The records must be duplicated exactly, with every picture left out.

Before-and-after page screenshots:
►

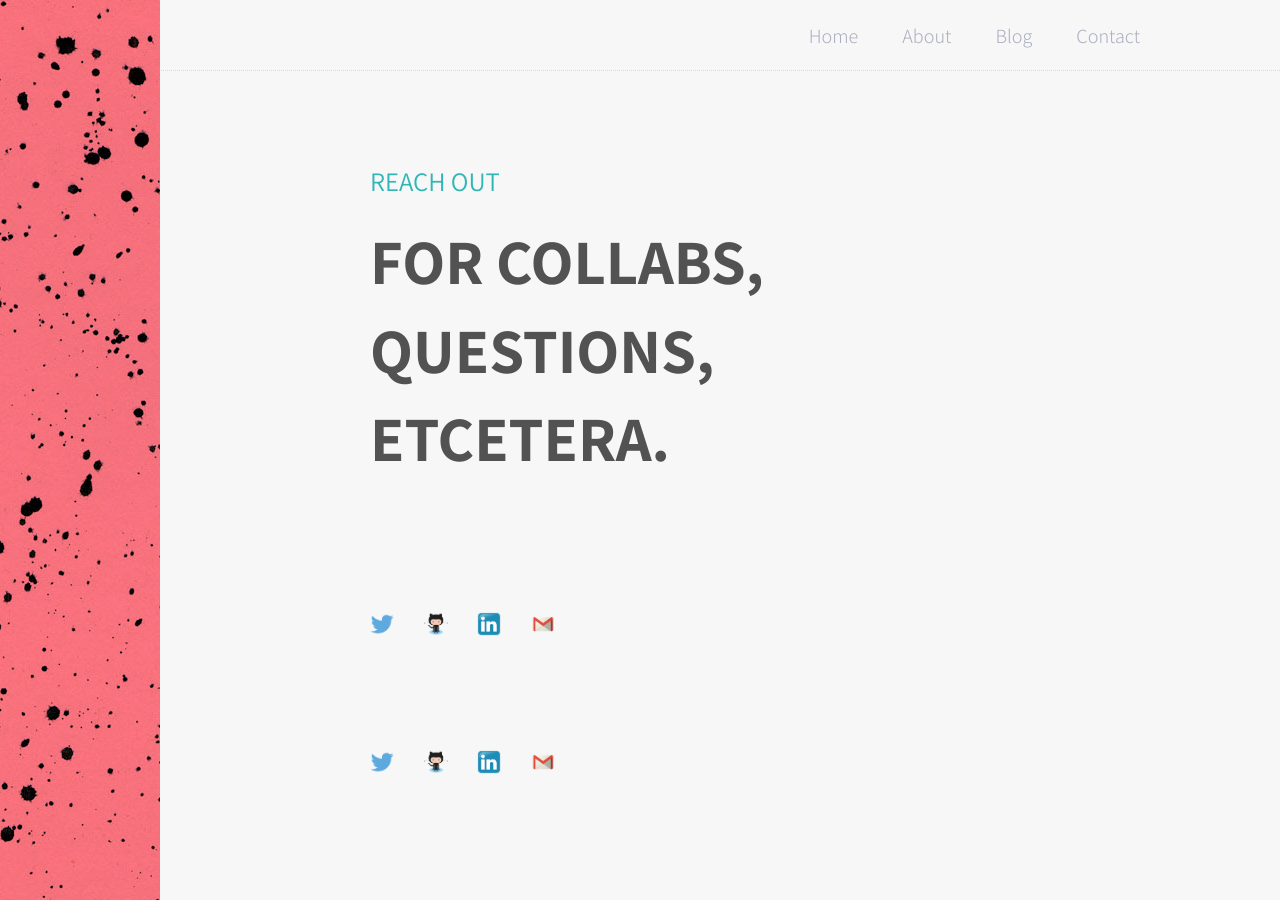
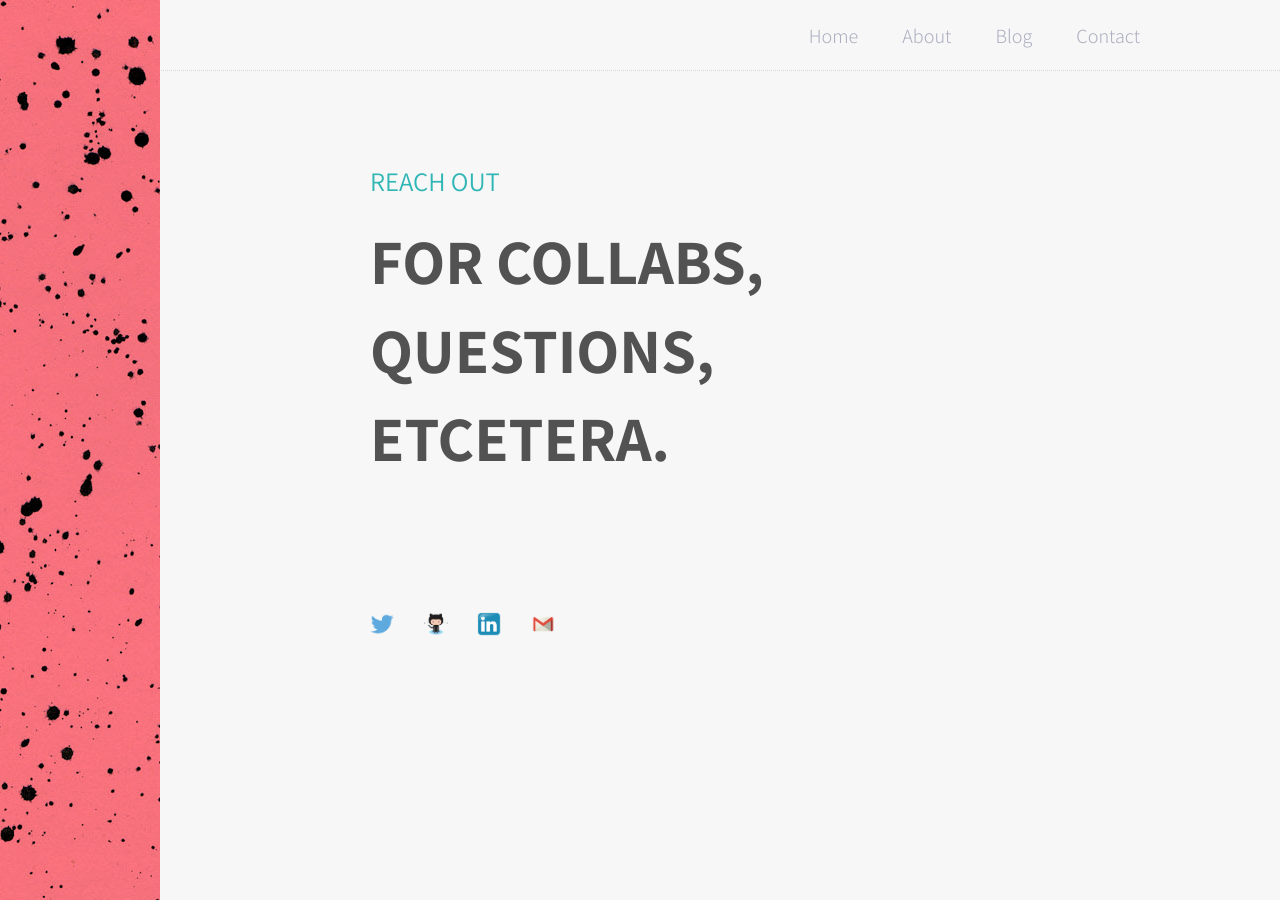
Before and after one commit to techtolentino/digital-card, a Jekyll site: the page built from contact.md, in a window 1280 px wide. Built offline with Jekyll 4.4.1, drawn with Linux system fonts in a browser that asks for light colours.

Commit message:
default contact strip

```diff
--- a/_layouts/page.html
+++ b/_layouts/page.html
@@ -4,4 +4,3 @@ layout: default
 <h4 class="home--title accent--cool text--normal">
 {{page.subtitle}}</h4>
 {{content}}
-{% include contact.html %}
--- a/_layouts/post.html
+++ b/_layouts/post.html
@@ -7,4 +7,3 @@ layout: default
     <hr class="divider--gray">
     {{content}}
 </article>
-{% include contact.html %}
```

◄

● **Task solution**:
Before and after one commit to techtolentino/digital-card, a Jekyll site: the page built from contact.md, in a window 1280 px wide. Built offline with Jekyll 4.4.1, drawn with Linux system fonts in a browser that asks for light colours.

Commit message:
default contact strip

```diff
--- a/_layouts/page.html
+++ b/_layouts/page.html
@@ -4,4 +4,3 @@ layout: default
 <h4 class="home--title accent--cool text--normal">
 {{page.subtitle}}</h4>
 {{content}}
-{% include contact.html %}
--- a/_layouts/post.html
+++ b/_layouts/post.html
@@ -7,4 +7,3 @@ layout: default
     <hr class="divider--gray">
     {{content}}
 </article>
-{% include contact.html %}
```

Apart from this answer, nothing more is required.